→ Prompt: Copy all lines below that use the word "章节最终审核总表".

(Image comparison data)
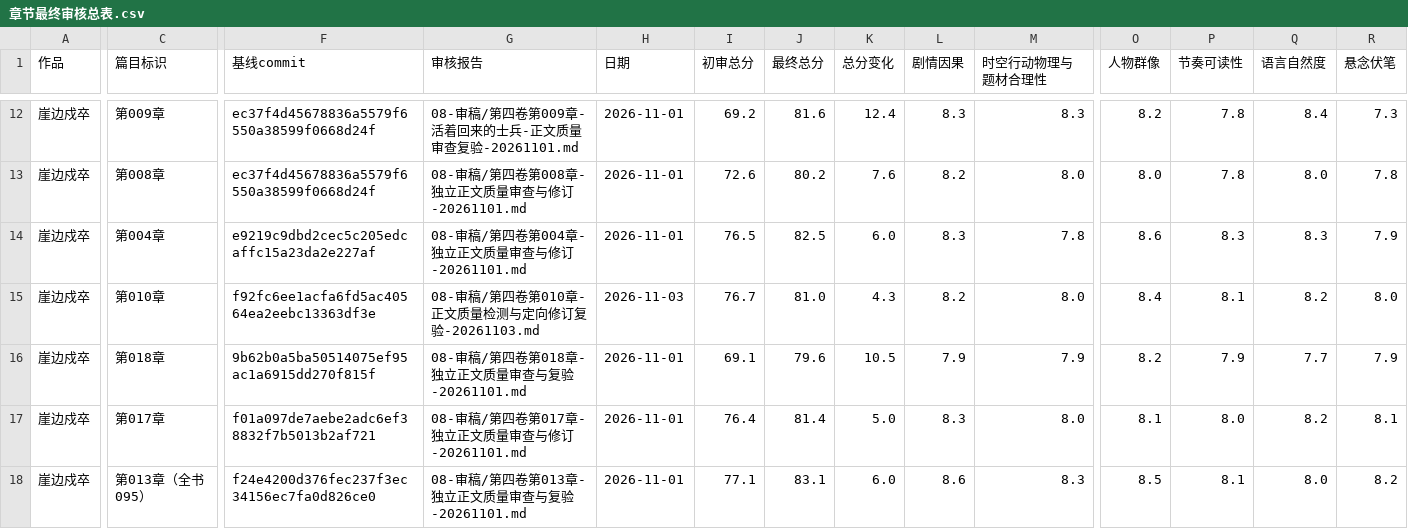
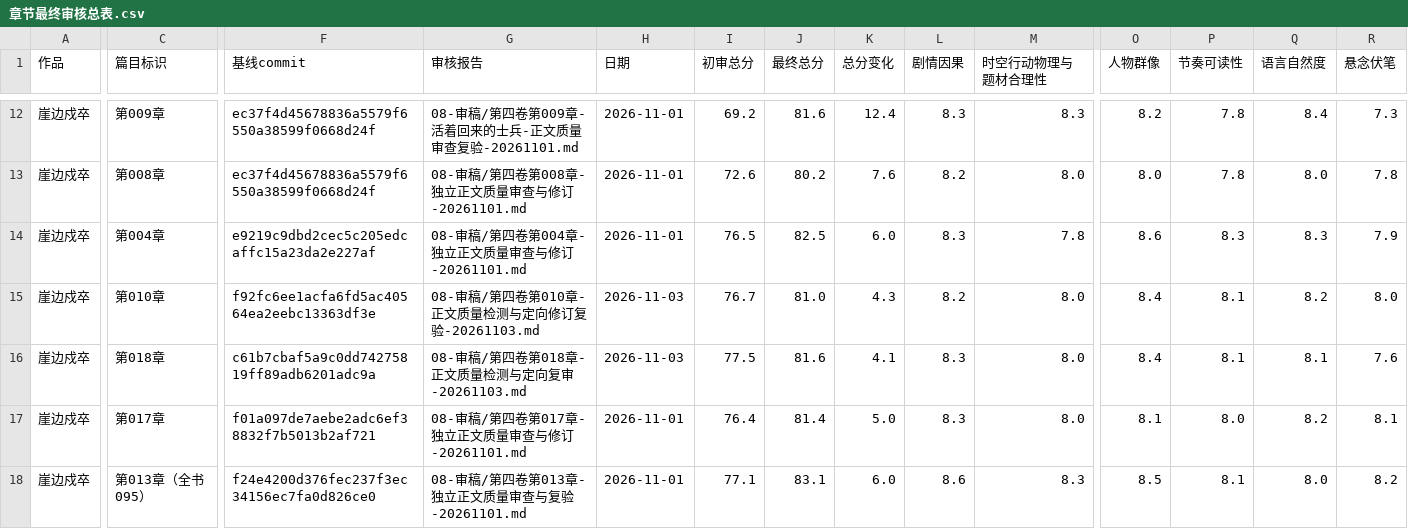
Before and after one commit to yuqiangdede/The-Last-Watch, a CSV file: 08-审稿/章节最终审核总表.csv, drawn as a sheet; only a part is shown, gaps mark what is left out; the diff covers the shown part only; the diff names each change by its address in the sheet, - before the commit and + after, or states it on an @@ line.

Commit message:
更新第四卷第018章最终审查CSV索引（XLSX待同步）

```diff
--- a/08-审稿/章节最终审核总表.csv
+++ b/08-审稿/章节最终审核总表.csv
-F16 (基线commit): 9b62b0a5ba50514075ef95ac1a6915dd270f815f
+F16 (基线commit): c61b7cbaf5a9c0dd74275819ff89adb6201adc9a
-G16 (审核报告): 08-审稿/第四卷第018章-独立正文质量审查与复验-20261101.md
+G16 (审核报告): 08-审稿/第四卷第018章-正文质量检测与定向复审-20261103.md
-H16 (日期): 2026-11-01
+H16 (日期): 2026-11-03
-I16 (初审总分): 69.1
+I16 (初审总分): 77.5
-J16 (最终总分): 79.6
+J16 (最终总分): 81.6
-K16 (总分变化): 10.5
+K16 (总分变化): 4.1
-L16 (剧情因果): 7.9
+L16 (剧情因果): 8.3
-M16 (时空行动物理与题材合理性): 7.9
+M16 (时空行动物理与题材合理性): 8.0
-O16 (人物群像): 8.2
+O16 (人物群像): 8.4
-P16 (节奏可读性): 7.9
+P16 (节奏可读性): 8.1
-Q16 (语言自然度): 7.7
+Q16 (语言自然度): 8.1
-R16 (悬念伏笔): 7.9
+R16 (悬念伏笔): 7.6
```
Also changed, not shown: 4 edited cells elsewhere in this file.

→ Output of the task:
Before and after one commit to yuqiangdede/The-Last-Watch, a CSV file: 08-审稿/章节最终审核总表.csv, drawn as a sheet; only a part is shown, gaps mark what is left out; the diff covers the shown part only; the diff names each change by its address in the sheet, - before the commit and + after, or states it on an @@ line.
--- a/08-审稿/章节最终审核总表.csv
+++ b/08-审稿/章节最终审核总表.csv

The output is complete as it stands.